Work required:
Your answer should repeat every line of the records below in which the word "className" appears.

The data:
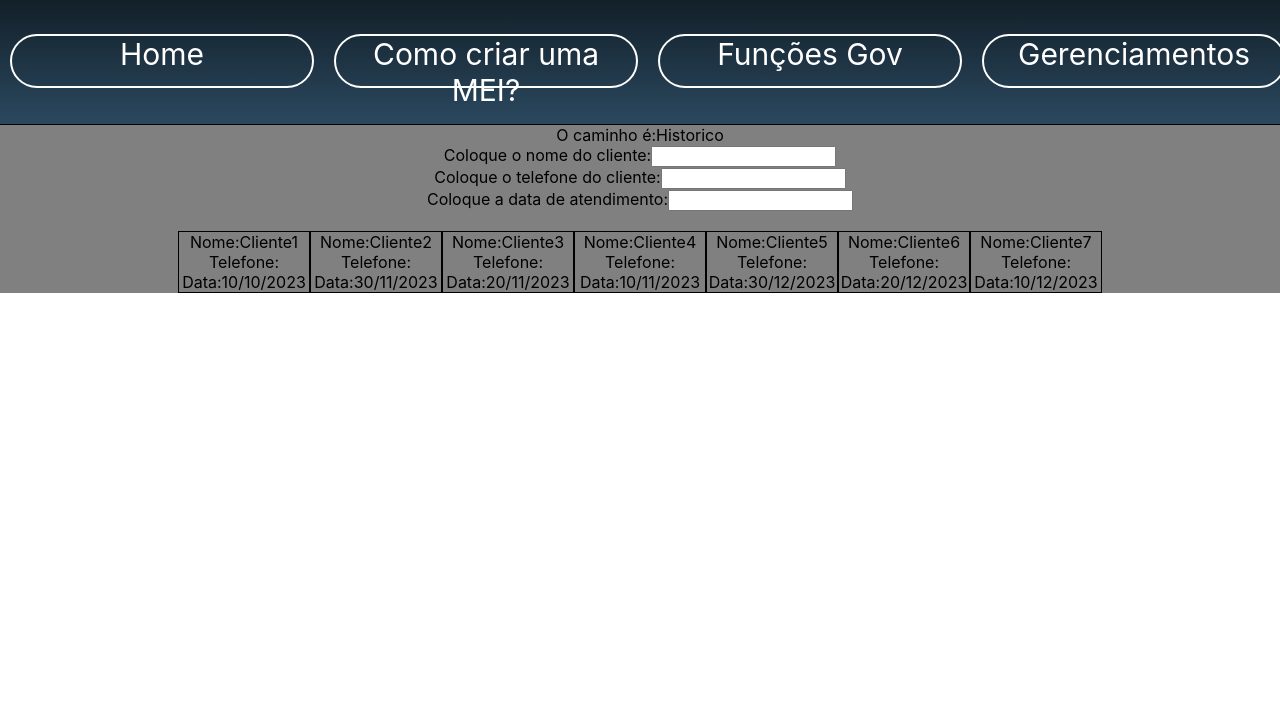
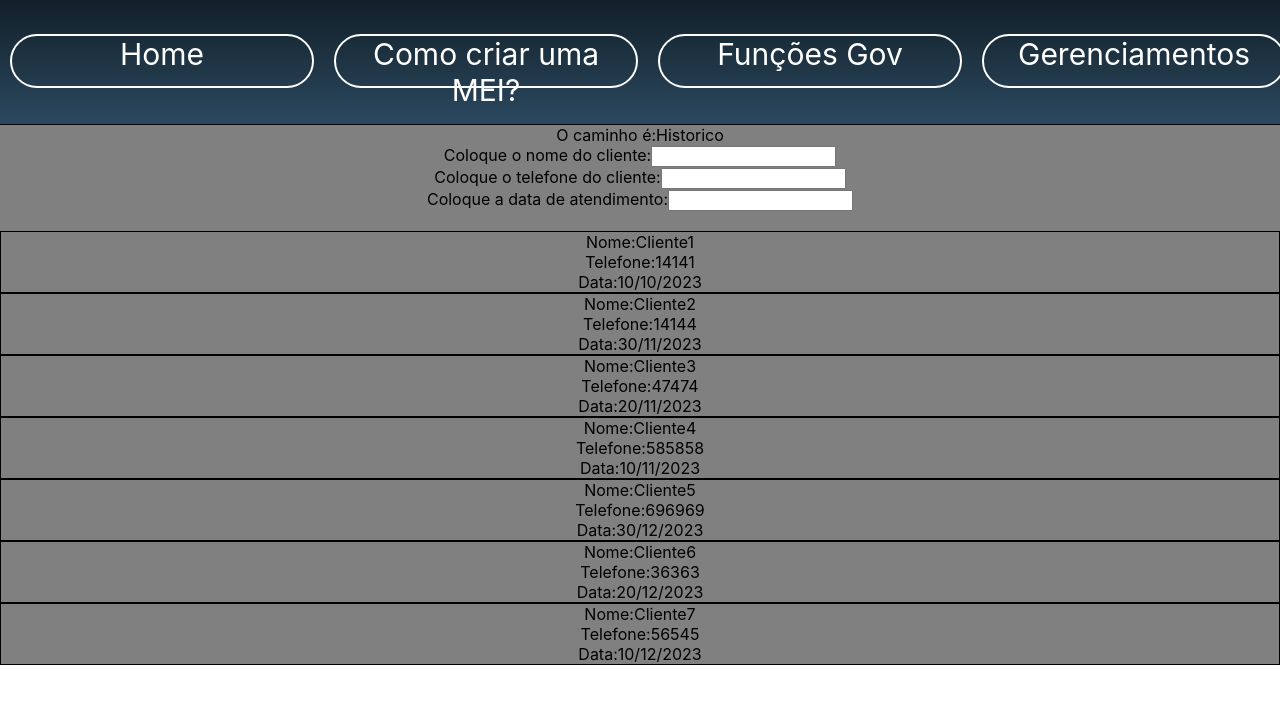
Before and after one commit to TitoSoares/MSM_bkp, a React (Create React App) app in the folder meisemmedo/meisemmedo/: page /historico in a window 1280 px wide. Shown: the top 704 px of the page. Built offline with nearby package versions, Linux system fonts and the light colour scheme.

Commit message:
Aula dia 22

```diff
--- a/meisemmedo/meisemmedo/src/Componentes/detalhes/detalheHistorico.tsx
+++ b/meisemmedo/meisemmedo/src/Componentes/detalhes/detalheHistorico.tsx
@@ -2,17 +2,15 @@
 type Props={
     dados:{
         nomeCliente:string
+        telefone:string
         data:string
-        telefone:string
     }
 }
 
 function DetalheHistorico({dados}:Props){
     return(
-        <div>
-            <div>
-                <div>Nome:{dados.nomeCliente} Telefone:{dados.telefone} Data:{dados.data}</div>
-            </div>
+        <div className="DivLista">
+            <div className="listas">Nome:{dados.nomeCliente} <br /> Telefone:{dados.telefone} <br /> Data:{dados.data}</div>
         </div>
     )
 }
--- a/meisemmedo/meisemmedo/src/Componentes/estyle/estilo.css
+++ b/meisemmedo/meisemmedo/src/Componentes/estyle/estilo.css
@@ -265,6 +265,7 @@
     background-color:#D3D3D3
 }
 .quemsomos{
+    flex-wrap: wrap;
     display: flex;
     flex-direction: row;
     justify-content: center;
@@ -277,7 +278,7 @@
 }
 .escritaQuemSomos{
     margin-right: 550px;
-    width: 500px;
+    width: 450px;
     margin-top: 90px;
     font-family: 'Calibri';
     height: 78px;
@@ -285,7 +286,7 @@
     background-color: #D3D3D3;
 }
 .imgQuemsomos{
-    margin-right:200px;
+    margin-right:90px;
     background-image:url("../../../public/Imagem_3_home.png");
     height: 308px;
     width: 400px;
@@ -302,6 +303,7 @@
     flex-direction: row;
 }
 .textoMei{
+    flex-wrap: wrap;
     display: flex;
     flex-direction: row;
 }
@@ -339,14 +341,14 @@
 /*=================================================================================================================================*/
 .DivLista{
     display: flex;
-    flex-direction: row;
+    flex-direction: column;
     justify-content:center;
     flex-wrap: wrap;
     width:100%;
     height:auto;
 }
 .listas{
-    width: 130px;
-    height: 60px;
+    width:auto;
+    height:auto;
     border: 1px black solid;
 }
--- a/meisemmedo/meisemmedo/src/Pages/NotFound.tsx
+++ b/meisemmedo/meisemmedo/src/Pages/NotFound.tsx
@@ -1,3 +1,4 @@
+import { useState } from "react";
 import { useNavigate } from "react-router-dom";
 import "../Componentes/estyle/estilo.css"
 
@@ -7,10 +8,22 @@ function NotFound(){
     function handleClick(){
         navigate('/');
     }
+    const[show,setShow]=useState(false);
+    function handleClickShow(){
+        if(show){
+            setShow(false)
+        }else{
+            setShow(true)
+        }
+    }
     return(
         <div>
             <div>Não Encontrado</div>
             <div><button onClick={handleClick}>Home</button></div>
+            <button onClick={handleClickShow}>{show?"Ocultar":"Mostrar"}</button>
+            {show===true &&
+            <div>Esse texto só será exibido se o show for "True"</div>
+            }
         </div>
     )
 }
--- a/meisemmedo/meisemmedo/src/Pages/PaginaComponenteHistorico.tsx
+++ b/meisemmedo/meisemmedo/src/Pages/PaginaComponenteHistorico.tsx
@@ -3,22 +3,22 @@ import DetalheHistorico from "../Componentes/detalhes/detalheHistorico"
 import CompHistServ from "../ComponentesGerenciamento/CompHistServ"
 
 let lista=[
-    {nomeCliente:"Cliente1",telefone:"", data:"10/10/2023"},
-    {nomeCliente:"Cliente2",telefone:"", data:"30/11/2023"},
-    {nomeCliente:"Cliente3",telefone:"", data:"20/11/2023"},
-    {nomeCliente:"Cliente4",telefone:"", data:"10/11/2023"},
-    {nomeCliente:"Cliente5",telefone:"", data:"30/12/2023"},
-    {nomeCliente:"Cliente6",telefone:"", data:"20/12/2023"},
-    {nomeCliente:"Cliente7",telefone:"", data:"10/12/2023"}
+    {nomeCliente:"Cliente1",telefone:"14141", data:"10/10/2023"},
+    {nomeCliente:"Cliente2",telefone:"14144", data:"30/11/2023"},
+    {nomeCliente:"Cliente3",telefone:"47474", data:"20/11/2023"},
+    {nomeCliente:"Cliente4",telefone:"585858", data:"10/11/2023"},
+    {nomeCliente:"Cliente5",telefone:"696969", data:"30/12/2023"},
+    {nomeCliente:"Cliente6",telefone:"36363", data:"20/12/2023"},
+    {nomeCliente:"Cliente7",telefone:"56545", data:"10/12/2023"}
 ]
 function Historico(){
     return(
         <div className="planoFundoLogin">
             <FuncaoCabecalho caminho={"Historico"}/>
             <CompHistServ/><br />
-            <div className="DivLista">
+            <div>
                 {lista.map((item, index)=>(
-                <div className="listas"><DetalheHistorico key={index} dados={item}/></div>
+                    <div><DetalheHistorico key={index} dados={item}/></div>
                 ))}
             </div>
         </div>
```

...

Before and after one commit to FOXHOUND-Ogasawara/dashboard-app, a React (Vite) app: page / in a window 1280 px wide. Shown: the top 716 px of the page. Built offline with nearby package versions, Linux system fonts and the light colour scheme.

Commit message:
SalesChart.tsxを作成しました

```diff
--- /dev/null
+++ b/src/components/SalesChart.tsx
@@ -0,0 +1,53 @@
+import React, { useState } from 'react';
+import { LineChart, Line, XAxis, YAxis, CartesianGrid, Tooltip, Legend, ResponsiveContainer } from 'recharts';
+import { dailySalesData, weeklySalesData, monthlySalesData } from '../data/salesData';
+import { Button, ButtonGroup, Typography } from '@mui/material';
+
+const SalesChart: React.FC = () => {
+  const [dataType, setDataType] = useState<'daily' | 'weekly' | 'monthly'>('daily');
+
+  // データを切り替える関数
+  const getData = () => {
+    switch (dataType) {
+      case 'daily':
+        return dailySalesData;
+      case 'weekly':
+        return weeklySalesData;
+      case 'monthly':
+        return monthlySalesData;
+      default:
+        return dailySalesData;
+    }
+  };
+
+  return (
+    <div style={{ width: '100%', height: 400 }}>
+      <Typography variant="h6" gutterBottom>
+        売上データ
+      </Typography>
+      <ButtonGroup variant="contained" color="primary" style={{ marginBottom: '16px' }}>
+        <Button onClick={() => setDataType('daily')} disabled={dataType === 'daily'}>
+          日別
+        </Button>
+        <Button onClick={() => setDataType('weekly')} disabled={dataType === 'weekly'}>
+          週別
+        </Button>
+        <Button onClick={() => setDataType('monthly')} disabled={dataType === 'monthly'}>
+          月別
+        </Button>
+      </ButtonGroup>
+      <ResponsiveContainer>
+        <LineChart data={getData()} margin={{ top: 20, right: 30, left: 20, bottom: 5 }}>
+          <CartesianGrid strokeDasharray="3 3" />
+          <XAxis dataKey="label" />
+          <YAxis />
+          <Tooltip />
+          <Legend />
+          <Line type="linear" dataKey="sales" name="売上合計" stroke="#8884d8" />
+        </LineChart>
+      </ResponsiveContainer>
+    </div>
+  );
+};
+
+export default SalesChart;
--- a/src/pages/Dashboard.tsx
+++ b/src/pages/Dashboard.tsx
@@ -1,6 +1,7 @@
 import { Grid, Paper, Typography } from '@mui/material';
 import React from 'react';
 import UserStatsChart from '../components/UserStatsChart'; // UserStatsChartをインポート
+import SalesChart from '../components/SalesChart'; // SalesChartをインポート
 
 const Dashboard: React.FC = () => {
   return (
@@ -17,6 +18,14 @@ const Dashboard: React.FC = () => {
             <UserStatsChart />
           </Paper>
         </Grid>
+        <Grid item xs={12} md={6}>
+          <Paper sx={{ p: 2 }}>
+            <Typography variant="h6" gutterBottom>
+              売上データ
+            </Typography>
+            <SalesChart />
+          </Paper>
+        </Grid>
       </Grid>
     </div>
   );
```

Task output:
+        <div className="DivLista">
+            <div className="listas">Nome:{dados.nomeCliente} <br /> Telefone:{dados.telefone} <br /> Data:{dados.data}</div>
         <div className="planoFundoLogin">
-            <div className="DivLista">
-                <div className="listas"><DetalheHistorico key={index} dados={item}/></div>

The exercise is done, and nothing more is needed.